INFORMATION GIVEN:
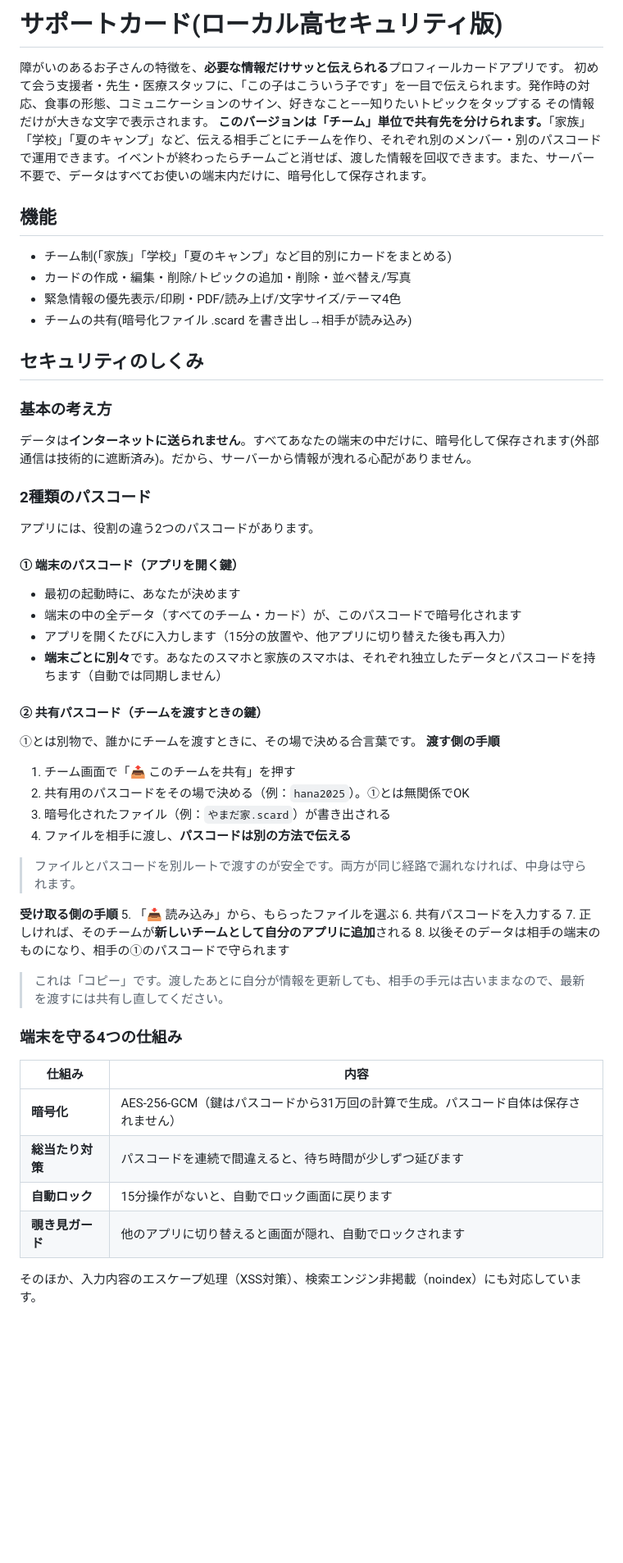
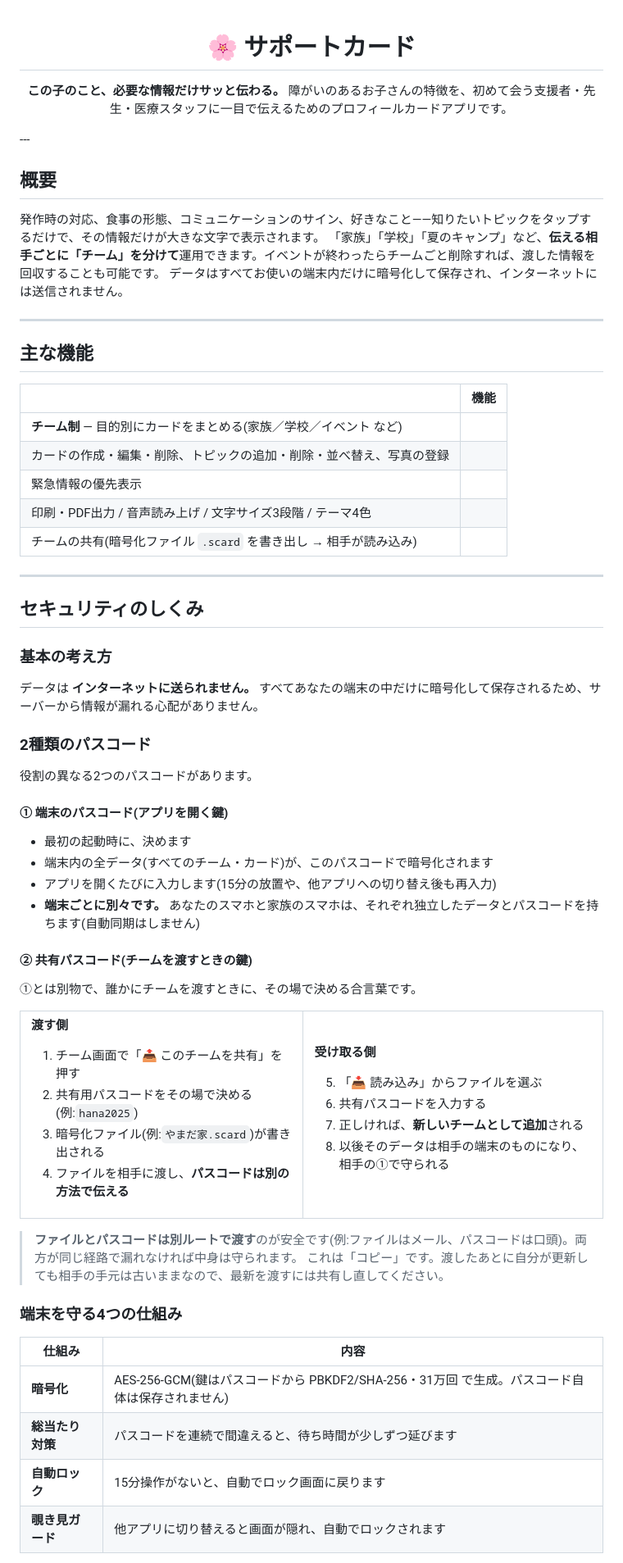
Before and after one commit to ayuta36/support-cards-v2, a Markdown page: README.md, the part around one of its changes. Shown at 82% size. GitHub-like rendering; blank space fills up the shorter version.

```diff
--- a/README.md
+++ b/README.md
@@ -1,62 +1,89 @@
-# サポートカード(ローカル高セキュリティ版)
+<div align="center">
 
-障がいのあるお子さんの特徴を、**必要な情報だけサッと伝えられる**プロフィールカードアプリです。
-初めて会う支援者・先生・医療スタッフに、「この子はこういう子です」を一目で伝えられます。発作時の対応、食事の形態、コミュニケーションのサイン、好きなこと——知りたいトピックをタップする
-その情報だけが大きな文字で表示されます。
-**このバージョンは「チーム」単位で共有先を分けられます。**「家族」「学校」「夏のキャンプ」など、伝える相手ごとにチームを作り、それぞれ別のメンバー・別のパスコードで運用できます。イベントが終わったらチームごと消せば、渡した情報を回収できます。また、サーバー不要で、データはすべてお使いの端末内だけに、暗号化して保存されます。
+# 🌸 サポートカード
+
+**この子のこと、必要な情報だけサッと伝わる。**
+障がいのあるお子さんの特徴を、初めて会う支援者・先生・医療スタッフに一目で伝えるためのプロフィールカードアプリです。
+
+</div>
+---
+
+## 概要
+発作時の対応、食事の形態、コミュニケーションのサイン、好きなこと——知りたいトピックをタップするだけで、その情報だけが大きな文字で表示されます。
+「家族」「学校」「夏のキャンプ」など、**伝える相手ごとに「チーム」を分けて**運用できます。イベントが終わったらチームごと削除すれば、渡した情報を回収することも可能です。
+データはすべてお使いの端末内だけに暗号化して保存され、インターネットには送信されません。
+
+---
+
+## 主な機能
+
+| | 機能 |
+|---|---|
+| **チーム制** — 目的別にカードをまとめる(家族／学校／イベント など) |
+| カードの作成・編集・削除、トピックの追加・削除・並べ替え、写真の登録 |
+| 緊急情報の優先表示 |
+| 印刷・PDF出力 / 音声読み上げ / 文字サイズ3段階 / テーマ4色 |
+| チームの共有(暗号化ファイル `.scard` を書き出し → 相手が読み込み) |
 
 
-## 機能
-- チーム制(「家族」「学校」「夏のキャンプ」など目的別にカードをまとめる)
-- カードの作成・編集・削除/トピックの追加・削除・並べ替え/写真
-- 緊急情報の優先表示/印刷・PDF/読み上げ/文字サイズ/テーマ4色
-- チームの共有(暗号化ファイル .scard を書き出し→相手が読み込み)
+---
 
 
 ## セキュリティのしくみ
 
 ### 基本の考え方
-データは**インターネットに送られません**。すべてあなたの端末の中だけに、暗号化して保存されます(外部通信は技術的に遮断済み)。だから、サーバーから情報が洩れる心配がありません。
+
+データは **インターネットに送られません。** すべてあなたの端末の中だけに暗号化して保存されるため、サーバーから情報が漏れる心配がありません。
+
 
 ### 2種類のパスコード
-アプリには、役割の違う2つのパスコードがあります。
 
-#### ① 端末のパスコード（アプリを開く鍵）
-- 最初の起動時に、あなたが決めます
-- 端末の中の全データ（すべてのチーム・カード）が、このパスコードで暗号化されます
-- アプリを開くたびに入力します（15分の放置や、他アプリに切り替えた後も再入力）
-- **端末ごとに別々**です。あなたのスマホと家族のスマホは、それぞれ独立したデータとパスコードを持ちます（自動では同期しません）
+役割の異なる2つのパスコードがあります。
+
+#### ① 端末のパスコード(アプリを開く鍵)
+
+- 最初の起動時に、決めます
+- 端末内の全データ(すべてのチーム・カード)が、このパスコードで暗号化されます
+- アプリを開くたびに入力します(15分の放置や、他アプリへの切り替え後も再入力)
+- **端末ごとに別々です。** あなたのスマホと家族のスマホは、それぞれ独立したデータとパスコードを持ちます(自動同期はしません)
 
 
-#### ② 共有パスコード（チームを渡すときの鍵）
+#### ② 共有パスコード(チームを渡すときの鍵)
+
 ①とは別物で、誰かにチームを渡すときに、その場で決める合言葉です。
-**渡す側の手順**
+
+<table>
+<tr><td>
+
+**渡す側**
+
 1. チーム画面で「📤 このチームを共有」を押す
-2. 共有用のパスコードをその場で決める（例：`hana2025`）。①とは無関係でOK
-3. 暗号化されたファイル（例：`やまだ家.scard`）が書き出される
+2. 共有用パスコードをその場で決める(例:`hana2025`)
+3. 暗号化ファイル(例:`やまだ家.scard`)が書き出される
 4. ファイルを相手に渡し、**パスコードは別の方法で伝える**
 
-> ファイルとパスコードを別ルートで渡すのが安全です。両方が同じ経路で漏れなければ、中身は守られます。
+</td><td>
 
+**受け取る側**
 
-**受け取る側の手順**
-5. 「📥 読み込み」から、もらったファイルを選ぶ
+5. 「📥 読み込み」からファイルを選ぶ
 6. 共有パスコードを入力する
-7. 正しければ、そのチームが**新しいチームとして自分のアプリに追加**される
-8. 以後そのデータは相手の端末のものになり、相手の①のパスコードで守られます
+7. 正しければ、**新しいチームとして追加**される
+8. 以後そのデータは相手の端末のものになり、相手の①で守られる
 
-> これは「コピー」です。渡したあとに自分が情報を更新しても、相手の手元は古いままなので、最新を渡すには共有し直してください。
+</td></tr>
+</table>
+
+> **ファイルとパスコードは別ルートで渡す**のが安全です(例:ファイルはメール、パスコードは口頭)。両方が同じ経路で漏れなければ中身は守られます。
+> これは「コピー」です。渡したあとに自分が更新しても相手の手元は古いままなので、最新を渡すには共有し直してください。
 
 ### 端末を守る4つの仕組み
 
-
 | 仕組み | 内容 |
 |---|---|
-| **暗号化** | AES-256-GCM（鍵はパスコードから31万回の計算で生成。パスコード自体は保存されません） |
+| **暗号化** | AES-256-GCM(鍵はパスコードから PBKDF2/SHA-256・31万回 で生成。パスコード自体は保存されません) |
 | **総当たり対策** | パスコードを連続で間違えると、待ち時間が少しずつ延びます |
 | **自動ロック** | 15分操作がないと、自動でロック画面に戻ります |
-| **覗き見ガード** | 他のアプリに切り替えると画面が隠れ、自動でロックされます |
-
-そのほか、入力内容のエスケープ処理（XSS対策）、検索エンジン非掲載（noindex）にも対応しています。
+| **覗き見ガード** | 他アプリに切り替えると画面が隠れ、自動でロックされます |
 
 
```
Also changed, not shown: other parts of README.md (+37 -15 lines).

WHAT IS REQUIRED: Could you copy out every line in the listing where the word "README" appears?

WRITTEN ANSWER:
Before and after one commit to ayuta36/support-cards-v2, a Markdown page: README.md, the part around one of its changes. Shown at 82% size. GitHub-like rendering; blank space fills up the shorter version.
--- a/README.md
+++ b/README.md
Also changed, not shown: other parts of README.md (+37 -15 lines).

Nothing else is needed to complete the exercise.